2) Marquette's success was in part due to not having the overhand of a tradition of discrimination against minority athletes. Several strong programs of the era, including Louisville, UCLA, North Carolina, were also spportive to African American athletes. At Marquette, McGuire's willingness to recruit regardless of color meant that we were stronger and it meant that when Al walked up to a prospect's door, Al was taken very seriously. By the late 1970s, the discrimination that had plagued college basketball was broken (even in the SEC) and the players Marquette had relatively to itself were being heavily recruited by the Big East teams (which did not exist before 1979).

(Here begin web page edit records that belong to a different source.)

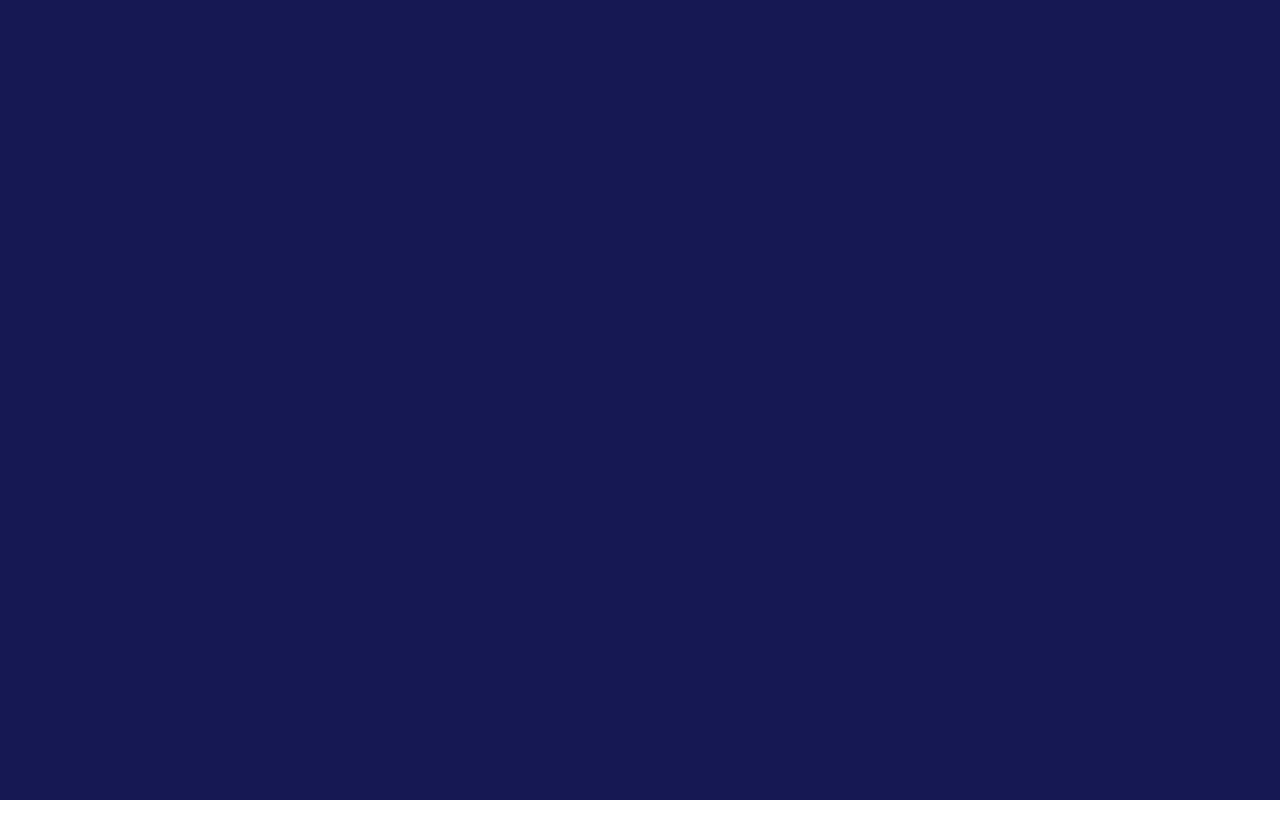
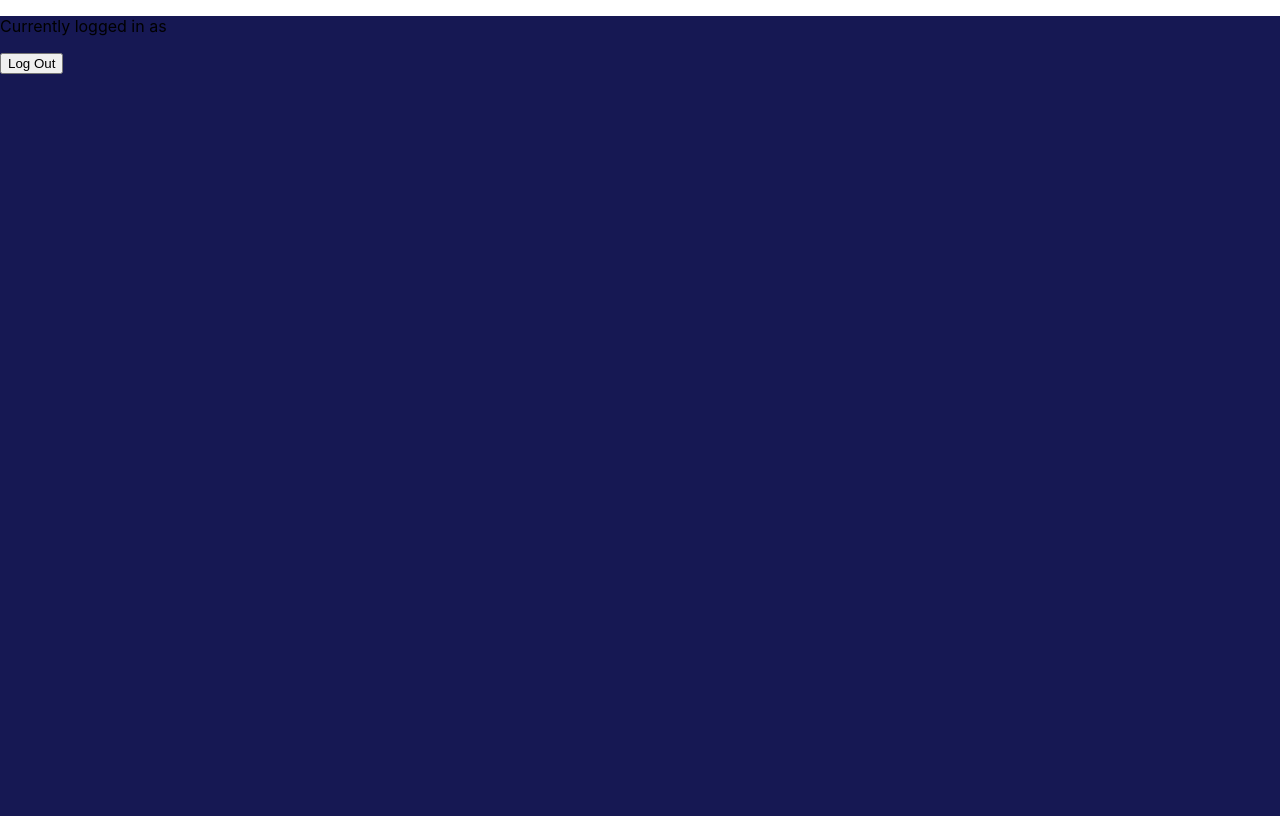
Before and after one commit to webala/wendys, a React (Create React App) app: page /dash in a window 1280 px wide. Built offline with nearby package versions, Linux system fonts and the light colour scheme; no server answers; a web font is replaced by a local one.

Commit message:
user cal log out

```diff
--- a/src/components/Authentication/SignUp.js
+++ b/src/components/Authentication/SignUp.js
@@ -1,10 +1,12 @@
 import './auth.css'
 import React, {useRef, useState} from 'react'
-import {signUp} from '../../firebase'
+import {signUp, useAuth} from '../../firebase'
 
 function SignUp() {
 
     const [loading, setLoading] = useState(false)
+
+    const currentUser = useAuth()
 
     const emailRef = useRef()
     const passwordRef = useRef()
@@ -21,10 +23,11 @@ function SignUp() {
 
         <form>
         <h1>Sign up</h1>
+        <p>Currently logged in as {currentUser?.email}</p>
             <div class='fields'>
                 <input ref={emailRef} type='email' placeholder='Email'/>
                 <input ref={passwordRef} type='password' placeholder='Password'/>
-                <button type='submit' onClick={handleSignUp} disabled={loading}>Sign Up</button>
+                <button type='submit' onClick={handleSignUp} disabled={loading || currentUser}>Sign Up</button>
             </div>
         </form>
     </div>
--- a/src/components/Dashboard/Dashboard.js
+++ b/src/components/Dashboard/Dashboard.js
@@ -1,10 +1,24 @@
 import React from 'react'
+import { logOut, useAuth } from '../../firebase'
 import './dashboard.css'
 
 function Dashboard() {
+
+    const currentUser = useAuth()
+
+    async function handleLogOut (event) {
+        event.preventDefault()
+        try {
+            await logOut()
+        } catch {
+            alert('Error!')
+        }
+    }
+
   return (
     <div class='dash'>
-
+        <p>Currently logged in as {currentUser?.email}</p>
+        <button onClick={handleLogOut}>Log Out</button>
     </div>
   )
 }
--- a/src/firebase.js
+++ b/src/firebase.js
@@ -1,7 +1,7 @@
-import { useState } from "react";
+import { useEffect, useState } from "react";
 // Import the functions you need from the SDKs you need
 import { initializeApp } from "firebase/app";
-import {getAuth, createUserWithEmailAndPassword, onAuthStateChanged} from 'firebase/auth'
+import {getAuth, createUserWithEmailAndPassword, onAuthStateChanged, signOut} from 'firebase/auth'
 // TODO: Add SDKs for Firebase products that you want to use
 // https://firebase.google.com/docs/web/setup#available-libraries
 
@@ -32,6 +32,21 @@ export function signUp (email, password) {
     })
 }
 
+export function logOut () {
+    signOut(auth).then(() => console.log('sign out successfull')).catch(error => {
+        const errorCode = error.code
+        const errorMessage = error.message
+        alert(`${errorCode}: ${errorMessage}`)
+    })
+}
+
 export function useAuth () {
+    const [currentUser, setCurrentUser] = useState()
+
+    useEffect(() => {
+        const unsub = onAuthStateChanged(auth, (user) => setCurrentUser(user))
+        return unsub
+    }, [])
+    return currentUser
 
 }
```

3) Part of Marquette's success came from the fact that there were comparatively few teams playing high level Division 1 basketball. Through the 1970s, the NCAA was a quaint 24 to 32 team tournament. The first round generally was not competitive and to get to the Final Four required, for MU, three wins and two wins for a conference team. There were probably 100 to 125 Division 1 programs at the time and probably only about 40 that played at a true championship level (which is one of the big reasons UCLA won year after year after year). By contrast, there is probably 300 Division 1 teams today and 75 to 100 that legitimately play at a level worthy of some consideration for a post-season tournament.

In short, there were systematic factors well beyond Marquette's control that made them great in the 1970s. Not that any of us were complaining, but I will suggest the schedule is a lot tougher today; more teams compete for a comparable number of athletes; and, the challenge of the NCAA is as tough as ever. Given the comparative level of competition, in some ways the Dwayne Wade Final Four in 2003 was a tougher accomplishment than the NCAA Championship in 1977. I'll take 'em both, I might add.

jpudner said...

I do agree completely, and that is part of why I believe the current guys are underrated by many. I love the NIT champs obviously, but they did not play a single ranked team - again not complaining - but the current guys have beaten 10 ranked teams in three years. Only the 1994-96 team beat more top 10 teams. Thanks for all of you that came or have bought books, I got a call from the publisher to say that on-line sales were really starting to pop, so those books will be to you in a couple of weeks and I plan to be back on campus before long.

Championships Matter said...

Thanks for the agreement and I second your thought about how tough, all-in, this current crop of Warriors has been. I would add though that one of the great mysteries in life is why the Jesuits-in-charge let the program go to the dogs -- or the Dukiets -- in the 1980s.

One of the truly boneheaded decisions Marquette ever made was first retaining and then sticking with Hank Raymonds. Hank was and is a wonderful man who was a great assistant coach. He had no business replacing Al. And when the program eroded beginning in the early 1980s and reached rock bottom by the late 1980s, the university did a typically Catholic thing and blamed everyone but themselves.

Coming off an NCAA Championship and the best record except for UCLA in the decade, Marquette could have had anyone they wanted except, perhaps, Dean Smith. Instead, they hired Hank and began a 15-year downward spiral and 25 years of malaise that only now is truly in process of being turned around.

North Carolina honored Dean Smith Assistant Bill Gutridge by making him head coach when Dean retired. Somewhere along the line, somebody got smart and realized they weren't going to be at a championship level with Gutridge at the controls and honorably and classily replaced him. By 1981, Marquette should have done the same with Hank.

The good news is that we're off to a red hot start with Coach Buzz Williams. If he can coach half as well as he appears to be recruiting, the succession problem won't be an issue this time.